I just returned from the Performing Animal Welfare Society (PAWS) Captive Wildlife Conference in Burbank, CA, where prominent scientists, veterinarians and advocates converged to discuss the ongoing effort to end the exploitation of captive wildlife.
The first day was dedicated to presentations on elephant welfare in zoos and circuses and the critically important role sanctuaries continue to play in getting captive elephants out of exploitive and abusive situations and into a more naturalistic and caring setting. There are only a handful of legitimate elephant sanctuaries around the globe and only two in the United States. Clearly, we need many more qualified sanctuaries for elephants and other wild animals.
On Day Two, I spoke on a panel about marine mammal captivity with Dr. Naomi Rose of the Animal Welfare Institute, Blackfish producer Manny Oteyza, and Lincoln O’Barry of Ric O’ Barry’s Dolphin Project about the fact that even though the situation for elephants, big cats, bears and primates in exploitive captive facilities is deplorable, it’s still not as bad as it is for dolphins and whales. There’s one simple reason for this: While there are at least a few sanctuaries for land-based animals, there are no dolphin or whale sanctuaries anywhere in the world. Not one.
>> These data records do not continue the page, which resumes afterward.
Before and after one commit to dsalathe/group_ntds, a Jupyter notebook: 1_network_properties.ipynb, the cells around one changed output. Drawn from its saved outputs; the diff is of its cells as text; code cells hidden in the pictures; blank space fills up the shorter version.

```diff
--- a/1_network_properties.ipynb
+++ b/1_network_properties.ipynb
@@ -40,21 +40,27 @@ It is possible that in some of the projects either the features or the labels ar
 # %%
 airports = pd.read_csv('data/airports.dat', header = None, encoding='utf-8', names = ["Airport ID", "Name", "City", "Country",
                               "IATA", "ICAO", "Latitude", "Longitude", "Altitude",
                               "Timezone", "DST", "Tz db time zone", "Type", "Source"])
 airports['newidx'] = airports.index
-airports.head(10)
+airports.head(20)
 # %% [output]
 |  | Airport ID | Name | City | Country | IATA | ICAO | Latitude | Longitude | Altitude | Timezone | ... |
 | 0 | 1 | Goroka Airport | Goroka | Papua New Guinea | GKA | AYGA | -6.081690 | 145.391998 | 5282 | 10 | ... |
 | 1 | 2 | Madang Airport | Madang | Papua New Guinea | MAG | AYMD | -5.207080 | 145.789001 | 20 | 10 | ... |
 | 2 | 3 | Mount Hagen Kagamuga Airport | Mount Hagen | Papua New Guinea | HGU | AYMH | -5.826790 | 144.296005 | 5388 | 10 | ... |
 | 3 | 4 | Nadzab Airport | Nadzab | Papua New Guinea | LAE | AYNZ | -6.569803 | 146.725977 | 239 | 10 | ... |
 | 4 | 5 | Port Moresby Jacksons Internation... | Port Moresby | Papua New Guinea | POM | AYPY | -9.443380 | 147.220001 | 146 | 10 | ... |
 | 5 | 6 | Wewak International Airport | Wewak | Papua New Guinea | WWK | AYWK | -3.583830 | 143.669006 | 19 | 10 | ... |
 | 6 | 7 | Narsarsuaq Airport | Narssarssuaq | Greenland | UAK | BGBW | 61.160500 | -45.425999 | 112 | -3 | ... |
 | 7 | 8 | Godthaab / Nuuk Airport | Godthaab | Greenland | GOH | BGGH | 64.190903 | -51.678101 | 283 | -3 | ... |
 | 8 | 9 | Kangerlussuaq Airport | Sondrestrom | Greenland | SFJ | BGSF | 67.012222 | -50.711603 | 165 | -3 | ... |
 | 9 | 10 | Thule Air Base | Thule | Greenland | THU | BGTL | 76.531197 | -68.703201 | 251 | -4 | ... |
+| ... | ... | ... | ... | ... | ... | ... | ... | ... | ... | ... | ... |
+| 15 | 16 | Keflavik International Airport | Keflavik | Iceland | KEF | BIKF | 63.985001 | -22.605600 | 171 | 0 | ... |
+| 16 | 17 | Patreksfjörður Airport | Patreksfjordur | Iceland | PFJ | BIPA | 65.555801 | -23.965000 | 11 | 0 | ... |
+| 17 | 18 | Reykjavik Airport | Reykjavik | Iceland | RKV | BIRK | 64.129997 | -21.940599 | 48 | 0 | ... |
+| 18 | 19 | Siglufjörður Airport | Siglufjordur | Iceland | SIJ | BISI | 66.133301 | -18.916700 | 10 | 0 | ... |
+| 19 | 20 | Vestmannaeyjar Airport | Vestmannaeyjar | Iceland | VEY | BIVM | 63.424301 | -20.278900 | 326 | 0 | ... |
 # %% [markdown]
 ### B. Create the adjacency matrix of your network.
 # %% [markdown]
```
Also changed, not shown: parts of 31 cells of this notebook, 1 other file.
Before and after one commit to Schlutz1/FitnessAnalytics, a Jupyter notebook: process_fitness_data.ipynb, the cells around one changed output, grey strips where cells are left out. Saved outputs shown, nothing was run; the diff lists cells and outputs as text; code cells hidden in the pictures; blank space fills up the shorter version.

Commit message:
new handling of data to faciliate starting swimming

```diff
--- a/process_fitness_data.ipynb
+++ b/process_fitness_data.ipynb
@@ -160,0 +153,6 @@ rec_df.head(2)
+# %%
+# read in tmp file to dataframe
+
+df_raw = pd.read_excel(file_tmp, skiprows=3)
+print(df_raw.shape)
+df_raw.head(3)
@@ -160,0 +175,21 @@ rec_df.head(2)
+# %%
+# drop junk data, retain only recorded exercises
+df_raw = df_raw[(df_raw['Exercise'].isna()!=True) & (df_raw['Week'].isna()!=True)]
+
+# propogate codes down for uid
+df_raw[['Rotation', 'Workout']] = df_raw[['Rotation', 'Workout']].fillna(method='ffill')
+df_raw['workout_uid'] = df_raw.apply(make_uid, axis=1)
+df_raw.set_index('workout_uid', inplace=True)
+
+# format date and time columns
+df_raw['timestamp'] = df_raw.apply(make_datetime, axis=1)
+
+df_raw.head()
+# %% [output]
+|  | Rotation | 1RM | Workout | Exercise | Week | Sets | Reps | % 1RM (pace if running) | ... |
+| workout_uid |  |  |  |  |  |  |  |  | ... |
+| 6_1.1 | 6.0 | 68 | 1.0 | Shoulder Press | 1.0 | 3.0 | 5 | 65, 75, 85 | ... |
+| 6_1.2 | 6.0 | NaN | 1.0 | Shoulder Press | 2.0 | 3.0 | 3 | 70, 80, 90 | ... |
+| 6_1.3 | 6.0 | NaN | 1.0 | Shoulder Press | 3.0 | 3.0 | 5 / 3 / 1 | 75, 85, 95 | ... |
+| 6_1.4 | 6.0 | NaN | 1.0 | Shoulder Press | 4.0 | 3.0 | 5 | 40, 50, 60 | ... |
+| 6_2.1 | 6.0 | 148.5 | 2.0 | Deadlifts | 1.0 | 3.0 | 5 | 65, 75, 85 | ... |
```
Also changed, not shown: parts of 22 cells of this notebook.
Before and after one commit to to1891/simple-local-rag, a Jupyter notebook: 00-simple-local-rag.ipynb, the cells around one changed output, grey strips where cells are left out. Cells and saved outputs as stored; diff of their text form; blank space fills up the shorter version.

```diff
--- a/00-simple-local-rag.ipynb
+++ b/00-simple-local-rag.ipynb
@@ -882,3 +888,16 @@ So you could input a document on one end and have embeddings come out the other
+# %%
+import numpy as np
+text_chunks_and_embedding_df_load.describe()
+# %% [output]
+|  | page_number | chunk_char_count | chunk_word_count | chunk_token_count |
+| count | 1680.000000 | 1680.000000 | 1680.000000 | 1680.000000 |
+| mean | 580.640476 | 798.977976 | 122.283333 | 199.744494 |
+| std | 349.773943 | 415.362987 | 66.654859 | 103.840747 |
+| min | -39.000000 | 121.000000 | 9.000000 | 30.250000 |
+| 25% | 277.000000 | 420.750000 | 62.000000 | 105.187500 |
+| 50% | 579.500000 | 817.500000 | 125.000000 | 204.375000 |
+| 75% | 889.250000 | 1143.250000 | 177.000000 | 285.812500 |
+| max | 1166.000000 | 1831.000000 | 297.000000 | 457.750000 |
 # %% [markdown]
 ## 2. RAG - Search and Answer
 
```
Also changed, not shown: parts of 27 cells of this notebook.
Sure, there are captive facilities that call themselves sanctuaries, but that does not make them legitimate havens of protection and lifelong care. Rather, they are typically places that exploit the dolphins under the guise of the title “sanctuary”. A genuine sanctuary provides an environment in which the residents can lead some semblance of a satisfactory life closer to the wild setting. In a real sanctuary like PAWS, the only interest is in the welfare of the residents; they are not used as a means to an end – i.e. for profit or publicity.
While there are at least a few sanctuaries for land-based animals, there are no dolphin or whale sanctuaries anywhere in the world.Those of us who are working to phase out dolphin and whale captivity for entertainment in places like SeaWorld have to contend with the reality that even if we were successful we’d have nowhere to relocate them. Captive dolphins and whales cannot just be dumped back into the ocean. Even those who are good candidates for eventual release need rehabilitation in a more natural setting where they can feel the tides and shifting temperatures of the ocean, regain some physiological conditioning and autonomy, and learn to survive. Moreover, given that the majority of captive dolphins and whales will not be releasable, they will depend upon sanctuaries for care throughout the rest of their lives.
In a recent blog post in The Dodo, Dr. Naomi Rose expressed concern about the precarious situation in which captive dolphins and whales find themselves. Even if places like SeaWorld decide to end captive entertainment, she argues, there will need to be a transition plan for these animals so that they don’t end up “going from the frying pan into the fire” – like being sold off to entertainment corporations overseas. Those of us who advocate for dolphin and whale freedom have to be ready to offer a legitimate practical solution. We do not want the lack of sanctuaries to be the show-stopper for the long term effort to phase out dolphin and whale exploitation.
So while signs of movement and change are encouraging, we need to add the missing component to our efforts: the funding and building of legitimate sanctuaries for dolphins and whales in this country and around the world.
The National Aquarium is already discussing possibilities for creating a sanctuary for the bottlenose dolphins they currently hold so that they can live out their lives under better circumstances. And there are other protocols for rehabilitation and release which have been employed successfully around the world by organizations such as Born Free Foundation. All of these efforts demonstrate the feasibility of rehabilitating dolphins and whales in sea pen sanctuaries.
There are also already plans, protocols and even identified locations for some captive orcas, such as Lolita, who has been held at the Miami Seaquarium for over 40 years after being taken from her natural home as a member of the Puget Sound southern resident population of orcas.
More of us in the marine mammal community need to focus our attention on the need to develop and implement plans and campaigns for creating sanctuaries.
Currently, dolphin and whale sanctuaries are just a field of dreams. But, if we build it, they will come.